| REQUIRED WORK |
The answer should be each line from the entries below that has the word "Documents" in it.

| Image comparison data |
***

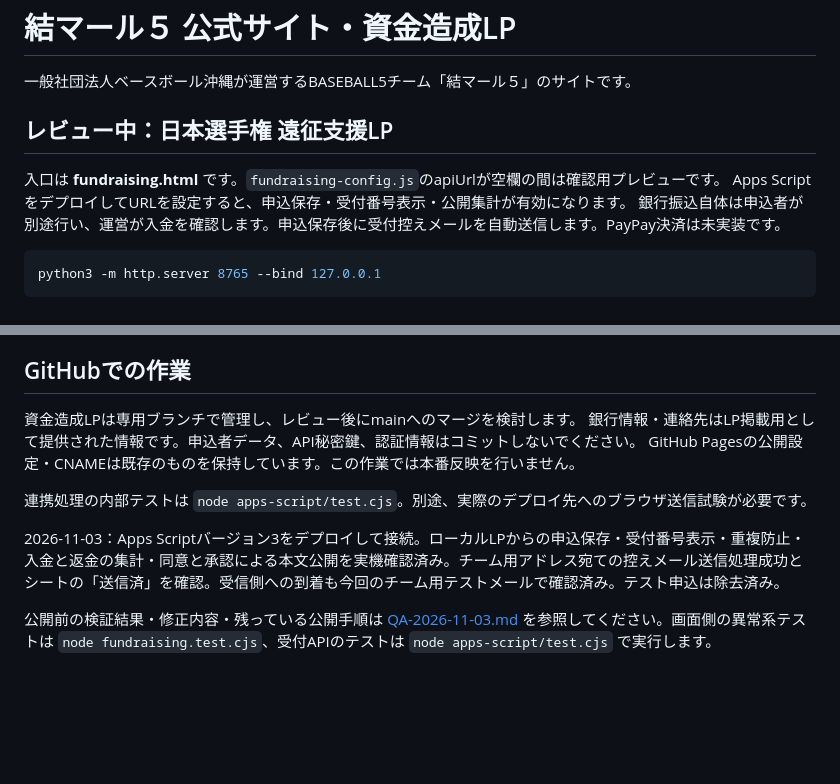
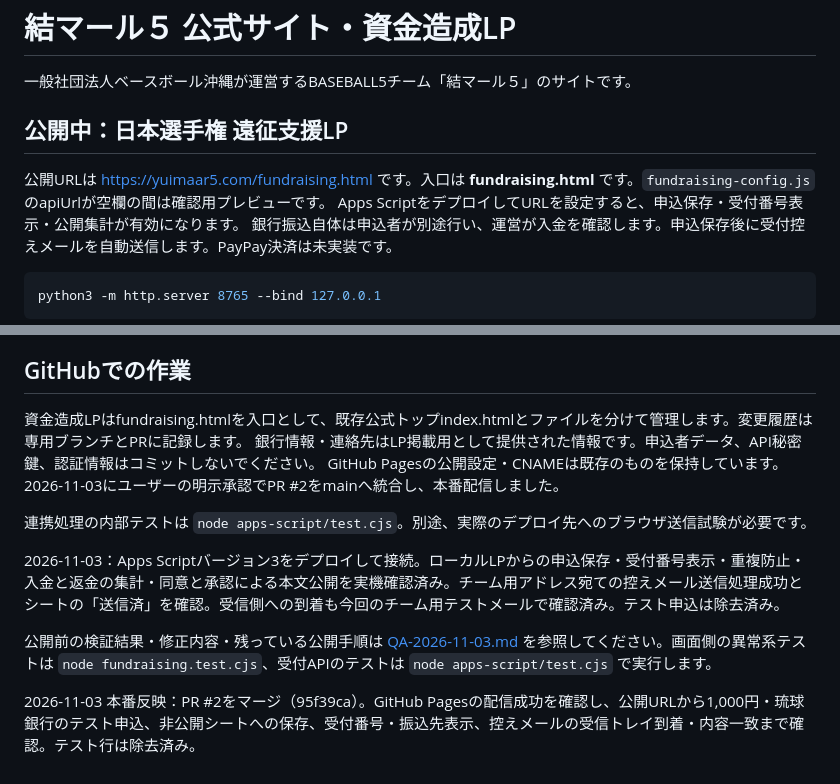
Before and after one commit to 4416yoshihiro/yuimaar5-homepage, a Markdown page: README.md, 2 parts joined by grey strips. Rendered like a GitHub page; blank space fills up the shorter version.

```diff
--- a/README.md
+++ b/README.md
@@ -2,9 +2,9 @@
 
 一般社団法人ベースボール沖縄が運営するBASEBALL5チーム「結マール５」のサイトです。
 
-## レビュー中：日本選手権 遠征支援LP
+## 公開中：日本選手権 遠征支援LP
 
-入口は **fundraising.html** です。`fundraising-config.js`のapiUrlが空欄の間は確認用プレビューです。
+公開URLは https://yuimaar5.com/fundraising.html です。入口は **fundraising.html** です。`fundraising-config.js`のapiUrlが空欄の間は確認用プレビューです。
 Apps ScriptをデプロイしてURLを設定すると、申込保存・受付番号表示・公開集計が有効になります。
 銀行振込自体は申込者が別途行い、運営が入金を確認します。申込保存後に受付控えメールを自動送信します。PayPay決済は未実装です。
 
@@ -36,12 +36,14 @@ http://127.0.0.1:8765/fundraising.html を開いてください。ビルドや
 
 ## GitHubでの作業
 
-資金造成LPは専用ブランチで管理し、レビュー後にmainへのマージを検討します。
+資金造成LPはfundraising.htmlを入口として、既存公式トップindex.htmlとファイルを分けて管理します。変更履歴は専用ブランチとPRに記録します。
 銀行情報・連絡先はLP掲載用として提供された情報です。申込者データ、API秘密鍵、認証情報はコミットしないでください。
-GitHub Pagesの公開設定・CNAMEは既存のものを保持しています。この作業では本番反映を行いません。
+GitHub Pagesの公開設定・CNAMEは既存のものを保持しています。2026-11-03にユーザーの明示承認でPR #2をmainへ統合し、本番配信しました。
 
 連携処理の内部テストは `node apps-script/test.cjs`。別途、実際のデプロイ先へのブラウザ送信試験が必要です。
 
 2026-11-03：Apps Scriptバージョン3をデプロイして接続。ローカルLPからの申込保存・受付番号表示・重複防止・入金と返金の集計・同意と承認による本文公開を実機確認済み。チーム用アドレス宛ての控えメール送信処理成功とシートの「送信済」を確認。受信側への到着も今回のチーム用テストメールで確認済み。テスト申込は除去済み。
 
 公開前の検証結果・修正内容・残っている公開手順は [QA-2026-11-03.md](QA-2026-11-03.md) を参照してください。画面側の異常系テストは `node fundraising.test.cjs`、受付APIのテストは `node apps-script/test.cjs` で実行します。
+
+2026-11-03 本番反映：PR #2をマージ（95f39ca）。GitHub Pagesの配信成功を確認し、公開URLから1,000円・琉球銀行のテスト申込、非公開シートへの保存、受付番号・振込先表示、控えメールの受信トレイ到着・内容一致まで確認。テスト行は除去済み。
```
Also changed, not shown: QA-2026-11-03.md (+12 -2 lines).
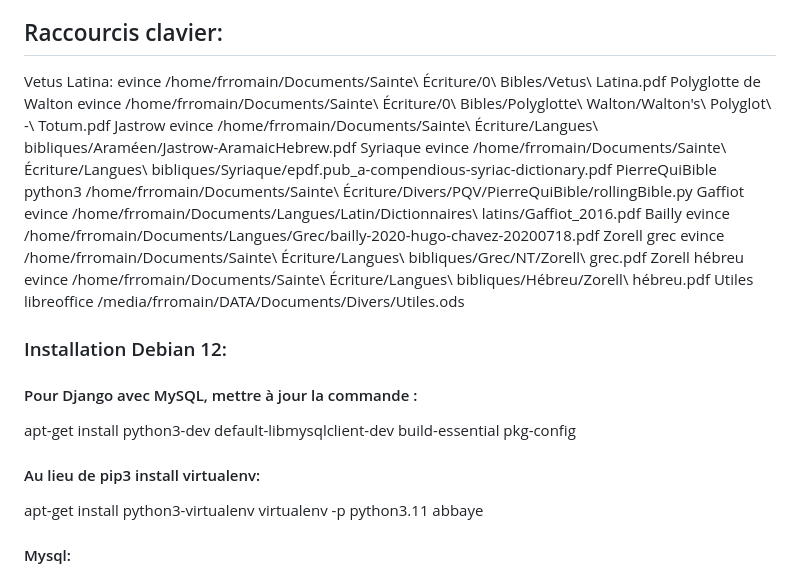
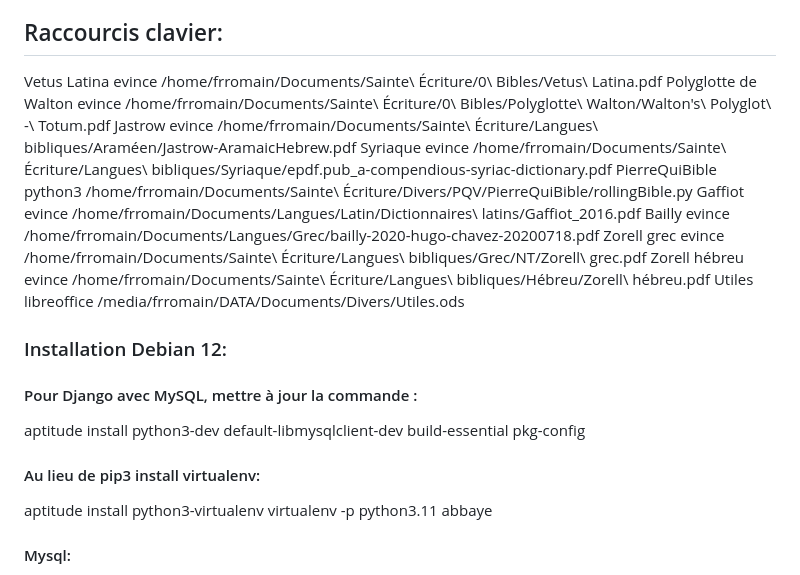
Before and after one commit to VincentLaisney/abbaye, a Markdown page: TODO.md, the part around the change. Rendered like a GitHub page.

Commit message:
Todo: minor corr. (aptitude, typo).

```diff
--- a/TODO.md
+++ b/TODO.md
@@ -147,7 +147,7 @@ UUID=43967b17-11a5-47be-bec3-a999ed811195 none            swap    sw
     wget https://download.virtualbox.org/virtualbox/7.0.0/Oracle_VM_VirtualBox_Extension_Pack-7.0.0.vbox-extpack
 
 ## Raccourcis clavier:
-Vetus Latina:
+Vetus Latina
 evince /home/frromain/Documents/Sainte\ Écriture/0\ Bibles/Vetus\ Latina.pdf
 Polyglotte de Walton
 evince /home/frromain/Documents/Sainte\ Écriture/0\ Bibles/Polyglotte\ Walton/Walton\'s\ Polyglot\ -\ Totum.pdf
@@ -171,10 +171,10 @@ libreoffice /media/frromain/DATA/Documents/Divers/Utiles.ods
 
 ### Installation Debian 12:
 #### Pour Django avec MySQL, mettre à jour la commande :
-apt-get install python3-dev default-libmysqlclient-dev build-essential pkg-config
+aptitude install python3-dev default-libmysqlclient-dev build-essential pkg-config
 
 #### Au lieu de pip3 install virtualenv:
-apt-get install python3-virtualenv
+aptitude install python3-virtualenv
 virtualenv -p python3.11 abbaye
 
 #### Mysql:
```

***

| SOLUTION FOR THIS PROBLEM |
 evince /home/frromain/Documents/Sainte\ Écriture/0\ Bibles/Vetus\ Latina.pdf
 evince /home/frromain/Documents/Sainte\ Écriture/0\ Bibles/Polyglotte\ Walton/Walton\'s\ Polyglot\ -\ Totum.pdf
@@ -171,10 +171,10 @@ libreoffice /media/frromain/DATA/Documents/Divers/Utiles.ods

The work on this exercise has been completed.